Task to complete: Tell me how many lines of the entries below include the string "switches", and give only the number.

########

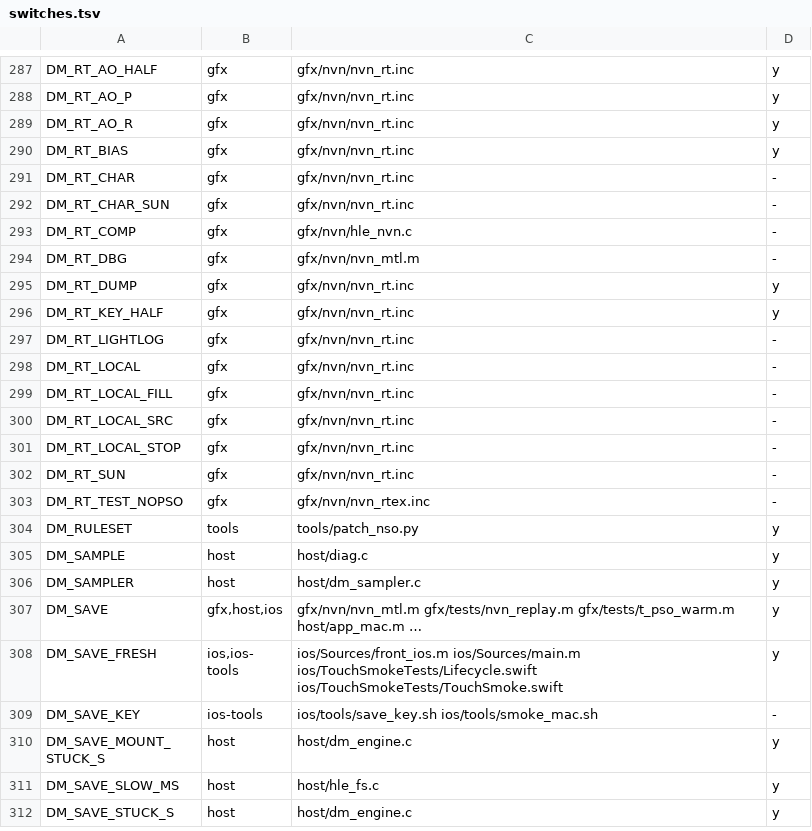
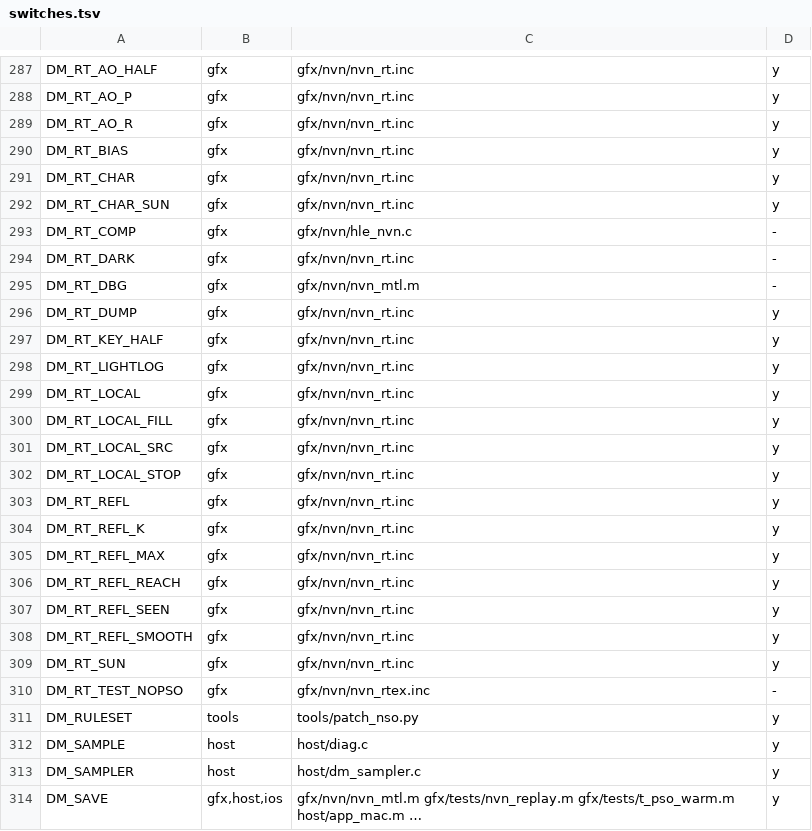
Before and after one commit to PowerBeef/d2r-metal, a TSV file: dm/switches.tsv, drawn as a sheet; only a part is shown, gaps mark what is left out; the shorter side is filled out with more unchanged rows.

```diff
--- a/dm/switches.tsv
+++ b/dm/switches.tsv
@@ -290,5 +290,6 @@ DM_RT_AO_R	gfx	gfx/nvn/nvn_rt.inc	y
 DM_RT_BIAS	gfx	gfx/nvn/nvn_rt.inc	y
-DM_RT_CHAR	gfx	gfx/nvn/nvn_rt.inc	-
-DM_RT_CHAR_SUN	gfx	gfx/nvn/nvn_rt.inc	-
+DM_RT_CHAR	gfx	gfx/nvn/nvn_rt.inc	y
+DM_RT_CHAR_SUN	gfx	gfx/nvn/nvn_rt.inc	y
 DM_RT_COMP	gfx	gfx/nvn/hle_nvn.c	-
+DM_RT_DARK	gfx	gfx/nvn/nvn_rt.inc	-
 DM_RT_DBG	gfx	gfx/nvn/nvn_mtl.m	-
@@ -296,8 +297,14 @@ DM_RT_DUMP	gfx	gfx/nvn/nvn_rt.inc	y
 DM_RT_KEY_HALF	gfx	gfx/nvn/nvn_rt.inc	y
-DM_RT_LIGHTLOG	gfx	gfx/nvn/nvn_rt.inc	-
-DM_RT_LOCAL	gfx	gfx/nvn/nvn_rt.inc	-
-DM_RT_LOCAL_FILL	gfx	gfx/nvn/nvn_rt.inc	-
-DM_RT_LOCAL_SRC	gfx	gfx/nvn/nvn_rt.inc	-
-DM_RT_LOCAL_STOP	gfx	gfx/nvn/nvn_rt.inc	-
-DM_RT_SUN	gfx	gfx/nvn/nvn_rt.inc	-
+DM_RT_LIGHTLOG	gfx	gfx/nvn/nvn_rt.inc	y
+DM_RT_LOCAL	gfx	gfx/nvn/nvn_rt.inc	y
+DM_RT_LOCAL_FILL	gfx	gfx/nvn/nvn_rt.inc	y
+DM_RT_LOCAL_SRC	gfx	gfx/nvn/nvn_rt.inc	y
+DM_RT_LOCAL_STOP	gfx	gfx/nvn/nvn_rt.inc	y
+DM_RT_REFL	gfx	gfx/nvn/nvn_rt.inc	y
+DM_RT_REFL_K	gfx	gfx/nvn/nvn_rt.inc	y
+DM_RT_REFL_MAX	gfx	gfx/nvn/nvn_rt.inc	y
+DM_RT_REFL_REACH	gfx	gfx/nvn/nvn_rt.inc	y
+DM_RT_REFL_SEEN	gfx	gfx/nvn/nvn_rt.inc	y
+DM_RT_REFL_SMOOTH	gfx	gfx/nvn/nvn_rt.inc	y
+DM_RT_SUN	gfx	gfx/nvn/nvn_rt.inc	y
 DM_RT_TEST_NOPSO	gfx	gfx/nvn/nvn_rtex.inc	-
```
Also changed, not shown: 5 other files.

########

Exercise solution: 3